This makes it possible to run this code on Node.js with no problems.

You can customize your default Next.js Babel configuration by simply creating a new file called .babelrc inside the root of your project. You will notice that if you leave it empty, the Next.js build/development process will throw an error, so make sure to add at least the following code:

  "presets": ["next/babel"]

This is the Babel preset created by the Vercel team specifically for building and developing Next.js applications. Let's say that we're building an application, and we want to use an experimental ECMAScript feature such as the pipeline operator; if you're not familiar with it, it basically allows you to re-write this code as follows:

console.log(Math.random() * 10);
// written using the pipeline operator becomes:
  |> x => x * 10
  |> console.log

This operator has not been officially accepted yet by TC39 (the technical committee behind the ECMAScript specification), but you can start using it today, thanks to Babel.

To provide support for this operator in your Next.js app, all you need to do is install the Babel plugin using npm:

npm install --save-dev @babel/plugin-proposal-pipeline-operator @babel/core

Then update your custom .babelrc file as follows:

  "presets": ["next/babel"],
  "plugins": [
      { "proposal": "fsharp" }

You can now restart your development server and use this experimental feature.

If you're interested in using TypeScript as the main development language for your Next.js app, you can just follow the same procedure for adding all the TypeScript-specific plugins to your Babel configuration. There are chances that during your Next.js development experience, you may also want to customize the default webpack configuration.

While Babel only takes modern code as input and produces backward-compatible scripts as output, webpack creates the bundles containing all the compiled code for a specific library, page, or feature. For instance, if you create a page containing three components from three different libraries, webpack will merge everything into a single bundle to be shipped to the client. To put it simply, we can think of webpack as an infrastructure for orchestrating different compilation, bundle, and minification tasks for every web asset (JavaScript files, CSS, SVG, and so on).
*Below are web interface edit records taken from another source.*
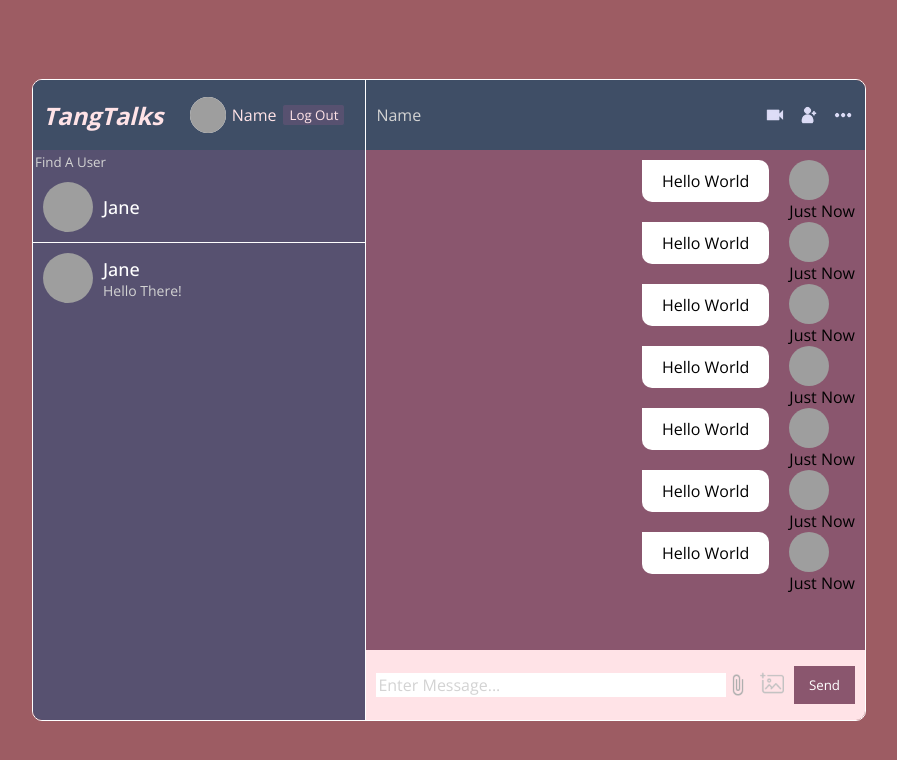
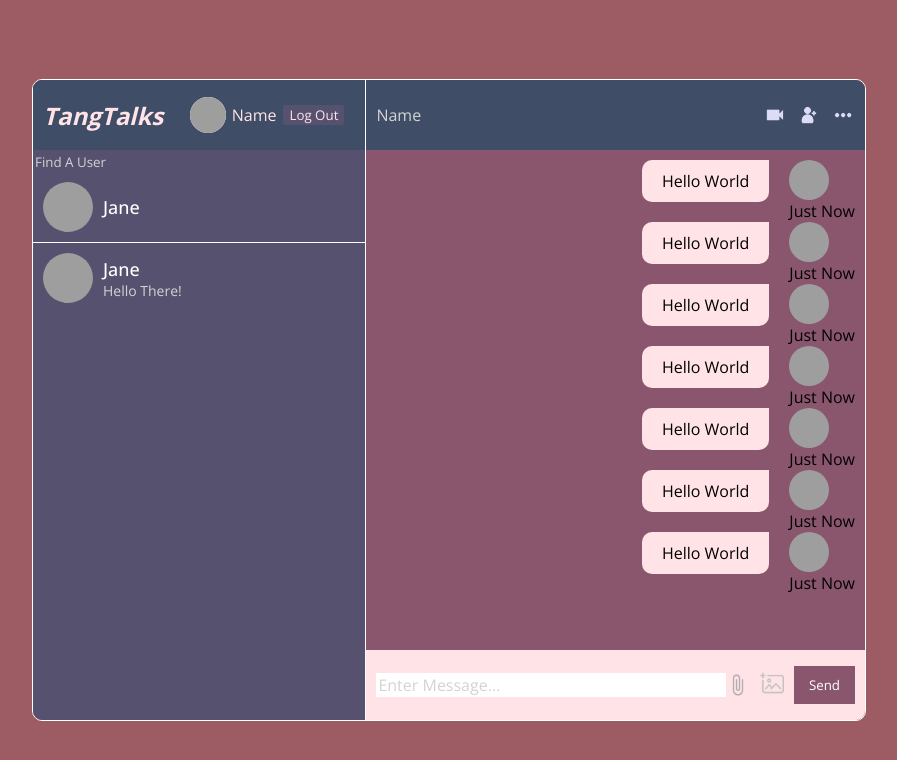
Before and after one commit to kahshiuhtang/Chat, a React (Create React App) app: page / in a window 1280 px wide. Shown: the top 760 px of the page, without its empty margins (191-1088 px from the left). Built offline with nearby package versions, Linux system fonts and the light colour scheme; grey boxes are pictures that could not be loaded.

Commit message:
Finished Up Front End Display

```diff
--- a/src/style.scss
+++ b/src/style.scss
@@ -1,3 +1,8 @@
+@mixin mobile {
+  @media scren and (max-width: 480px) {
+    @content;
+  }
+}
 .form-container {
   background-color: #9d5c63;
   height: 100vh;
@@ -234,6 +239,7 @@
               background-color: white;
               padding: 10px 20px;
               border-radius: 0px 10px 10px 10px;
+              max-width: max-content;
             }
             img {
               width: 50%;
@@ -241,6 +247,14 @@
           }
           &.owner {
             flex-direction: row-reverse;
+            .message-content {
+              align-items: flex-end;
+              p {
+                background-color: #ffe3e7;
+                color: black;
+                border-radius: 10px 0px 10px 10px;
+              }
+            }
           }
         }
       }
```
If you want to use CSS preprocessors such as SASS or LESS to create your app styles, you will need to customize the default webpack configuration to parse SASS/LESS files and produce plain CSS as output. The same, of course, occurs for JavaScript code using Babel as a transpiler.
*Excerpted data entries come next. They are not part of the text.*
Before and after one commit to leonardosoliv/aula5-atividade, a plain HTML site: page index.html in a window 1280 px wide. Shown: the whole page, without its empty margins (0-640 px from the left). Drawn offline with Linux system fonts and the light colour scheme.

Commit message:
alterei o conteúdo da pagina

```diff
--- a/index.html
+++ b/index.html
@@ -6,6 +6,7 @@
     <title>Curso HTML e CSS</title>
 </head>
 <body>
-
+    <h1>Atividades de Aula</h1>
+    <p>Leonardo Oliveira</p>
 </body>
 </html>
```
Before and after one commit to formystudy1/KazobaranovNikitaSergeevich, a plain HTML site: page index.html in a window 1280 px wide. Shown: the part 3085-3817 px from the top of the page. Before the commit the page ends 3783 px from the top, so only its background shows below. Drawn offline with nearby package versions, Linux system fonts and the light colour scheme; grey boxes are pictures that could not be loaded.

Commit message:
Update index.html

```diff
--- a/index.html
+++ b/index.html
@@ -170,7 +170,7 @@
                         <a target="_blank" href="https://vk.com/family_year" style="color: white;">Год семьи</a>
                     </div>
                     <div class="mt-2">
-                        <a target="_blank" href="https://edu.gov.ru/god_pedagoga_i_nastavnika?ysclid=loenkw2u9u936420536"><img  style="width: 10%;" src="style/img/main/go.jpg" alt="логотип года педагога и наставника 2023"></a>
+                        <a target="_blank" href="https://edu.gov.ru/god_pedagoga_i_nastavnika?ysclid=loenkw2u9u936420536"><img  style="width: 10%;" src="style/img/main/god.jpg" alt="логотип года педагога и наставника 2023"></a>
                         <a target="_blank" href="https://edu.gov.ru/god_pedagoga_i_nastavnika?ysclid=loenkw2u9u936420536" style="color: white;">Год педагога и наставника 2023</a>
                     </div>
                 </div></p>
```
We talk more in detail about CSS preprocessors in the following chapters, but for now, we just need to keep in mind that Next.js provides an easy way for customizing the default webpack configuration.

As we saw earlier, Next.js provides a convention-over-configuration approach, so you don't need to customize most of its settings for building a real-world application; you just have to follow some code conventions.

But if you really need to build something custom, you'll be able to edit the default settings via the next.config.js file most of the time. You can create this file inside the root of your project. It should export an object by default, where its properties will override the default Next.js configurations:

module.exports = {
  // custom settings here

You can customize the default webpack configuration by creating a new property inside this object called webpack. Let's suppose that we want to add a new imaginary webpack loader called my-custom-loader; we can proceed as follows:

module.exports = {
  webpack: (config, options) => {
      test: /\.js/,
      use: [
        // This is just an example
        //don't try to run this as it won't work
          loader: "my-custom-loader", // Set your loader
          options: loaderOptions, // Set your loader 
    return config;

So, as you can see, we're writing a proper webpack configuration that will later be merged with Next.js' default settings. This will allow us to extend, override, or even delete any setting from the default configuration, as although deleting default settings is generally never a good idea, there might be cases where you need it (if you're brave enough!).